One kilogram of deuterium-tritium fusion fuel would produce the same energy as 30 million kilograms of coal. Other major advantages include no chemical combustion products and therefore no contribution to acid rain or global warming, radiological hazards that are thousands of times less than those from fission, and an estimated cost of electricity comparable to that of other long-term energy options.

A stormy voyage to the island of stability

As of November 2001, scientists throughout the world had synthesized 20 elements that do not exist in nature. The ones up to meitnerium (109) have been given official names. Elements 110, 111, 112, 114, and 116 will not be named until their existence has been corroborated with several experiments or by several different groups. Recall that one of the fundamental tenets of science is reproducibility.

In 1940, Ed McMillan and his team at Berkeley bombarded uranium with neutrons to create neptunium (element 93). Then Glenn Seaborg and his colleagues created plutonium-238, the first isotope of plutonium (element 94), through the decay of neptunium-238, which they produced by bombarding uranium with deuterium (heavy hydrogen).

Elements 99 and 100 were discovered in the debris of the first hydrogen bomb test in 1952 from the simultaneous capture of many neutrons by uranium. The heavy, highly radioactive uranium isotopes decayed quickly by beta emission down to more stable isotopes of elements 99 (einsteinium) and 100 (fermium). Elements 95, 96, 97, 98, and 101 were created by irradiating heavy nuclei with beams of alpha particles to boost the atomic numbers two steps at a time.

Beginning in the late 1950s, the new particle accelerators were capable of accelerating ions heavier than helium. First, ions of the lightest elements were directed at the heaviest elements. But it took excess energy to cause them to fuse, producing a very hot nucleus that tended to fission almost immediately. Known as "hot fusion," this method yielded elements 102 through 106 by 1974. Many of these experiments included Livermore scientists.

In 1974, Yuri Oganessian at the Joint Institute at Dubna found that if heavier ions are directed at lead and bismuth, less energy was needed to create new elements. These two elements are extra-stable, and thus the resulting compound nucleus has less energy and is more likely to remain intact. This process is known as "cold fusion," not to be confused with the discredited fusion energy process of the same name. Even with cold fusion, so few nuclei of the new element are produced during an experiment that existing detection techniques were not sensitive enough to find them.

The field of synthesizing ever heavier elements went on hiatus for several years until sophisticated new separation and detection methods were developed in the early 1980s in Germany. German researchers were then able to create and detect elements 107, 108, and 109 in experiments that have since been corroborated such that these synthetic elements now have names. They also created isotopes of 110, 111, and 112, but these results have not yet been fully corroborated.

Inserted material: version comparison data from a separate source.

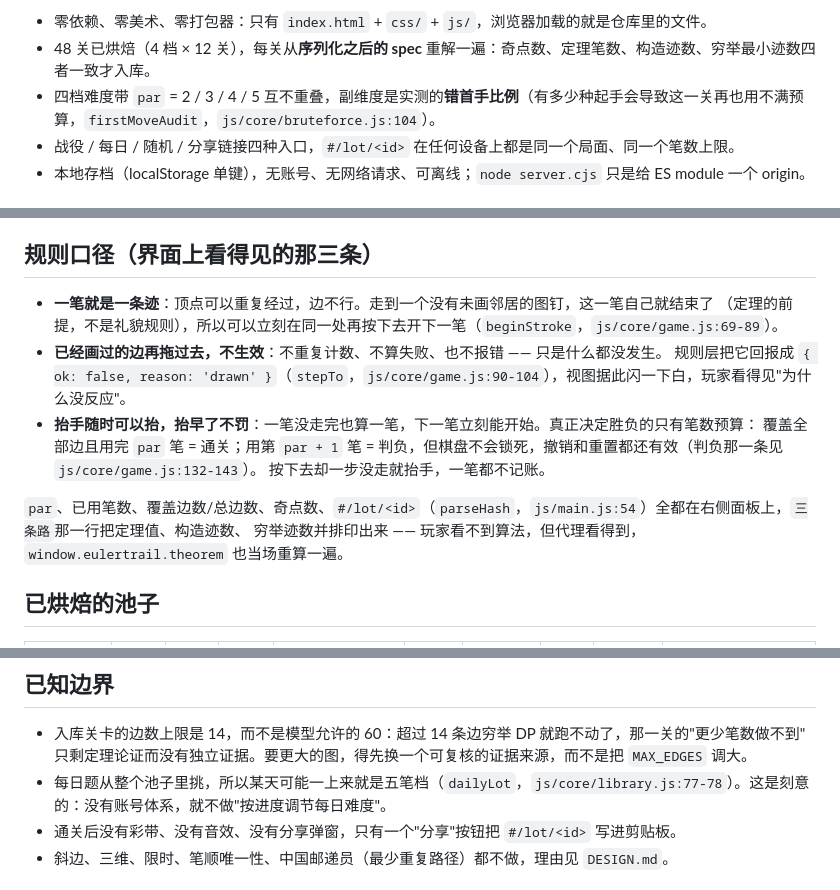
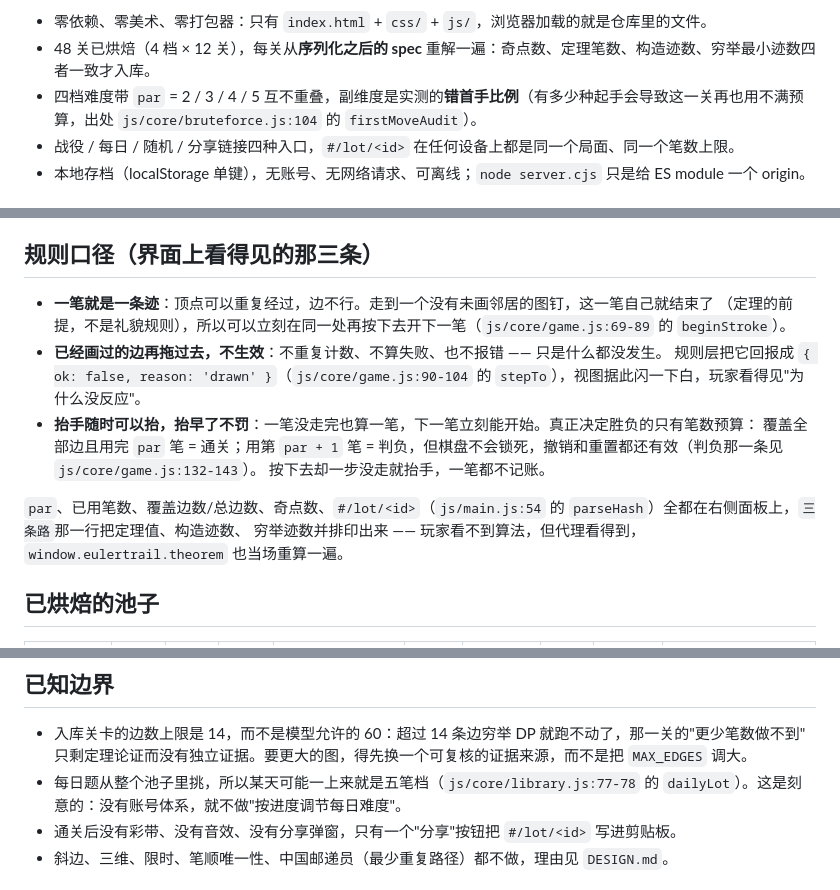
Before and after one commit to z-biz-game/z-biz-game-eulertrail-cos, a Markdown page: README.md, 3 parts joined by grey strips. GitHub-like rendering.

Commit message:
docs(readme): 把新补的 5 处引用改成闸真的会挂锚点的那两种形状
锚点腿只在「NAME（path:NN）」与「path:NN 的 NAME」这两种相邻形状上绑定名字；我上一笔写的是
「（NAME，path:NN）」——那是一条**裸引用**，行号会被范围腿读，但贴着的名字整场对账没人比过。
19 条里只有 3 条带指认，就是这个形状差异。改成 「path:NN 的 NAME」 之后带指认 3 -> 8，
台账那格同步改成 8（改完腿自己先红了一次，正说明它盯着这一格）。

锚点刀现在砍在 README 的那条上会红：副本里把 stepTo 那条搬到 js/core/game.js 第 1-5 行（不含该名字），
FAIL D4 点名、D3 仍绿；跑完副本已清。rows: 15 fail: 0。

```diff
--- a/README.md
+++ b/README.md
@@ -12,7 +12,7 @@
 
 - 零依赖、零美术、零打包器：只有 `index.html` + `css/` + `js/`，浏览器加载的就是仓库里的文件。
 - 48 关已烘焙（4 档 × 12 关），每关从**序列化之后的 spec** 重解一遍：奇点数、定理笔数、构造迹数、穷举最小迹数四者一致才入库。
-- 四档难度带 `par` = 2 / 3 / 4 / 5 互不重叠，副维度是实测的**错首手比例**（有多少种起手会导致这一关再也用不满预算，`firstMoveAudit`，`js/core/bruteforce.js:104`）。
+- 四档难度带 `par` = 2 / 3 / 4 / 5 互不重叠，副维度是实测的**错首手比例**（有多少种起手会导致这一关再也用不满预算，出处 `js/core/bruteforce.js:104` 的 `firstMoveAudit`）。
 - 战役 / 每日 / 随机 / 分享链接四种入口，`#/lot/<id>` 在任何设备上都是同一个局面、同一个笔数上限。
 - 本地存档（localStorage 单键），无账号、无网络请求、可离线；`node server.cjs` 只是给 ES module 一个 origin。
 
@@ -42,14 +42,14 @@ npx electron .             # 桌面壳（需先 npm i -D electron，仓内不装
 ## 规则口径（界面上看得见的那三条）
 
 - **一笔就是一条迹**：顶点可以重复经过，边不行。走到一个没有未画邻居的图钉，这一笔自己就结束了
-  （定理的前提，不是礼貌规则），所以可以立刻在同一处再按下去开下一笔（`beginStroke`，`js/core/game.js:69-89`）。
+  （定理的前提，不是礼貌规则），所以可以立刻在同一处再按下去开下一笔（`js/core/game.js:69-89` 的 `beginStroke`）。
 - **已经画过的边再拖过去，不生效**：不重复计数、不算失败、也不报错 —— 只是什么都没发生。
-  规则层把它回报成 `{ ok: false, reason: 'drawn' }`（`stepTo`，`js/core/game.js:90-104`），视图据此闪一下白，玩家看得见"为什么没反应"。
+  规则层把它回报成 `{ ok: false, reason: 'drawn' }`（`js/core/game.js:90-104` 的 `stepTo`），视图据此闪一下白，玩家看得见"为什么没反应"。
 - **抬手随时可以抬，抬早了不罚**：一笔没走完也算一笔，下一笔立刻能开始。真正决定胜负的只有笔数预算：
   覆盖全部边且用完 `par` 笔 = 通关；用第 `par + 1` 笔 = 判负，但棋盘不会锁死，撤销和重置都还有效（判负那一条见 `js/core/game.js:132-143`）。
   按下去却一步没走就抬手，一笔都不记账。
 
-`par`、已用笔数、覆盖边数/总边数、奇点数、`#/lot/<id>`（`parseHash`，`js/main.js:54`）全都在右侧面板上，`三条路`那一行把定理值、构造迹数、
+`par`、已用笔数、覆盖边数/总边数、奇点数、`#/lot/<id>`（`js/main.js:54` 的 `parseHash`）全都在右侧面板上，`三条路`那一行把定理值、构造迹数、
 穷举迹数并排印出来 —— 玩家看不到算法，但代理看得到，`window.eulertrail.theorem` 也当场重算一遍。
 
 ## 已烘焙的池子
@@ -134,7 +134,7 @@ test/                 七个套件 + 手算 fixture + 生成器体检 balance.mj
 
 - 入库关卡的边数上限是 14，而不是模型允许的 60：超过 14 条边穷举 DP 就跑不动了，那一关的"更少笔数做不到"
   只剩定理论证而没有独立证据。要更大的图，得先换一个可复核的证据来源，而不是把 `MAX_EDGES` 调大。
-- 每日题从整个池子里挑，所以某天可能一上来就是五笔档（`dailyLot`，`js/core/library.js:77-78`）。这是刻意的：没有账号体系，就不做"按进度调节每日难度"。
+- 每日题从整个池子里挑，所以某天可能一上来就是五笔档（`js/core/library.js:77-78` 的 `dailyLot`）。这是刻意的：没有账号体系，就不做"按进度调节每日难度"。
 - 通关后没有彩带、没有音效、没有分享弹窗，只有一个"分享"按钮把 `#/lot/<id>` 写进剪贴板。
 - 斜边、三维、限时、笔顺唯一性、中国邮递员（最少重复路径）都不做，理由见 `DESIGN.md`。
 
```
Also changed, not shown: other parts of README.md (+1 -1 lines).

The German group, the Consortium for Heavy Ion Research at Darmstadt, Germany, has produced an isotope of element 112 that decayed into the same isotope of 110 that the Dubna-Livermore team found in 1994. This isotope had the same energy and lifetime, which is encouraging validation.

The voyage to the island of stability has been a stormy one. It took until 1998 to even reach the beach. As shown in the figure below, the island's peak is still tantalizingly just out of reach.


--Katie Walter